SOURCE INFORMATION below:

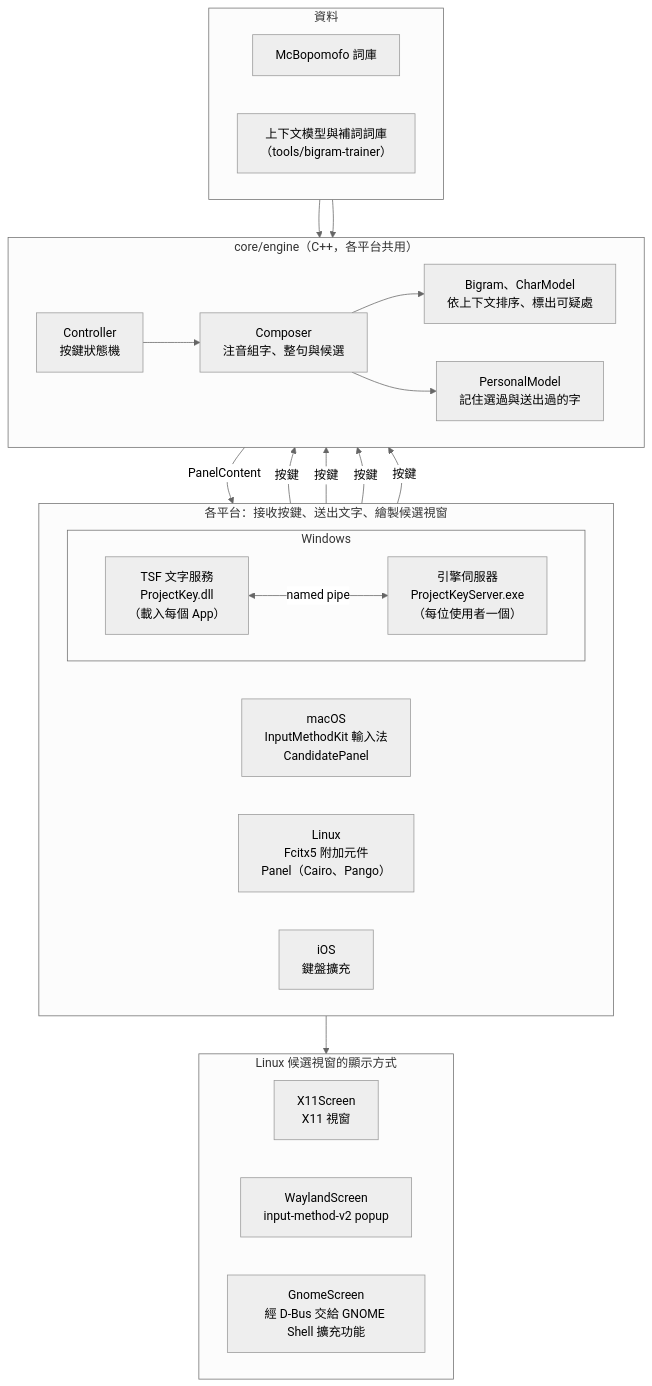
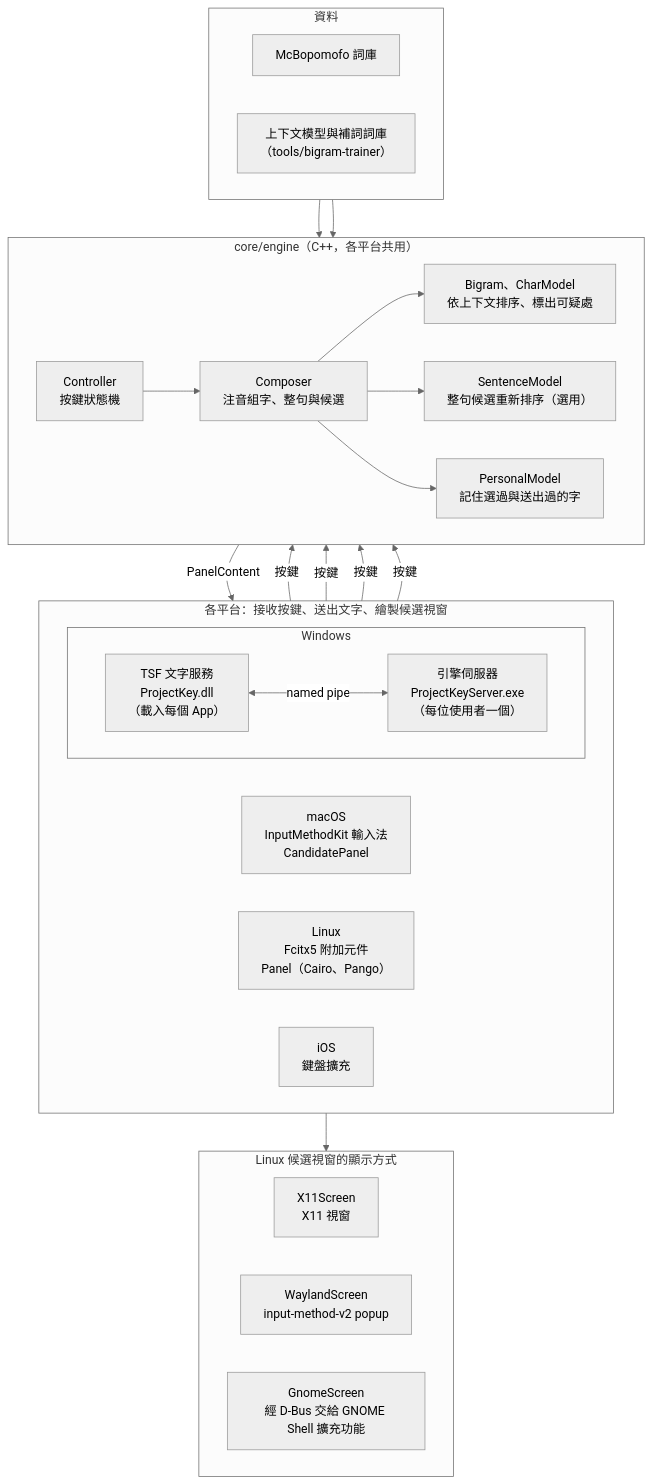
Before and after one commit to KoukeNeko/Project-Key: the diagram in README.md, drawn with Mermaid (neutral theme). The commit also changed other lines of this file and 3 other files, not shown here.

First line of the commit message:
docs: train and export the sentence model

````diff
--- a/README.md
+++ b/README.md
@@ -73,39 +73,40 @@
 ```mermaid
 flowchart TB
   subgraph platforms["各平台：接收按鍵、送出文字、繪製候選視窗"]
     direction LR
     mac["macOS<br>InputMethodKit 輸入法<br>CandidatePanel"]
     subgraph win["Windows"]
       direction LR
       tsf["TSF 文字服務<br>ProjectKey.dll<br>（載入每個 App）"] <-- "named pipe" --> server["引擎伺服器<br>ProjectKeyServer.exe<br>（每位使用者一個）"]
     end
     linux["Linux<br>Fcitx5 附加元件<br>Panel（Cairo、Pango）"]
     ios["iOS<br>鍵盤擴充"]
   end
 
   subgraph core["core/engine（C++，各平台共用）"]
     direction LR
     controller["Controller<br>按鍵狀態機"] --> composer["Composer<br>注音組字、整句與候選"]
     composer --> ranking["Bigram、CharModel<br>依上下文排序、標出可疑處"]
+    composer --> sentence["SentenceModel<br>整句候選重新排序（選用）"]
     composer --> personal["PersonalModel<br>記住選過與送出過的字"]
   end
 
   subgraph data["資料"]
     direction LR
     mcb["McBopomofo 詞庫"]
     models["上下文模型與補詞詞庫<br>（tools/bigram-trainer）"]
   end
 
   mac & server & linux & ios -- "按鍵" --> controller
   controller -- "PanelContent" --> platforms
   mcb --> composer
   models --> ranking
 
   subgraph screens["Linux 候選視窗的顯示方式"]
     direction LR
     x11["X11Screen<br>X11 視窗"]
     wayland["WaylandScreen<br>input-method-v2 popup"]
     gnome["GnomeScreen<br>經 D-Bus 交給 GNOME Shell 擴充功能"]
   end
   linux --> screens
 ```
````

End of SOURCE INFORMATION.

▶ [PROBLEM DESCRIPTION]: Reproduce every line of the material above, but drop the pictures.

▶ [RESULT OF THE TASK]:
Before and after one commit to KoukeNeko/Project-Key: the diagram in README.md, drawn with Mermaid (neutral theme). The commit also changed other lines of this file and 3 other files, not shown here.

First line of the commit message:
docs: train and export the sentence model

````diff
--- a/README.md
+++ b/README.md
@@ -73,39 +73,40 @@
 ```mermaid
 flowchart TB
   subgraph platforms["各平台：接收按鍵、送出文字、繪製候選視窗"]
     direction LR
     mac["macOS<br>InputMethodKit 輸入法<br>CandidatePanel"]
     subgraph win["Windows"]
       direction LR
       tsf["TSF 文字服務<br>ProjectKey.dll<br>（載入每個 App）"] <-- "named pipe" --> server["引擎伺服器<br>ProjectKeyServer.exe<br>（每位使用者一個）"]
     end
     linux["Linux<br>Fcitx5 附加元件<br>Panel（Cairo、Pango）"]
     ios["iOS<br>鍵盤擴充"]
   end
 
   subgraph core["core/engine（C++，各平台共用）"]
     direction LR
     controller["Controller<br>按鍵狀態機"] --> composer["Composer<br>注音組字、整句與候選"]
     composer --> ranking["Bigram、CharModel<br>依上下文排序、標出可疑處"]
+    composer --> sentence["SentenceModel<br>整句候選重新排序（選用）"]
     composer --> personal["PersonalModel<br>記住選過與送出過的字"]
   end
 
   subgraph data["資料"]
     direction LR
     mcb["McBopomofo 詞庫"]
     models["上下文模型與補詞詞庫<br>（tools/bigram-trainer）"]
   end
 
   mac & server & linux & ios -- "按鍵" --> controller
   controller -- "PanelContent" --> platforms
   mcb --> composer
   models --> ranking
 
   subgraph screens["Linux 候選視窗的顯示方式"]
     direction LR
     x11["X11Screen<br>X11 視窗"]
     wayland["WaylandScreen<br>input-method-v2 popup"]
     gnome["GnomeScreen<br>經 D-Bus 交給 GNOME Shell 擴充功能"]
   end
   linux --> screens
 ```
````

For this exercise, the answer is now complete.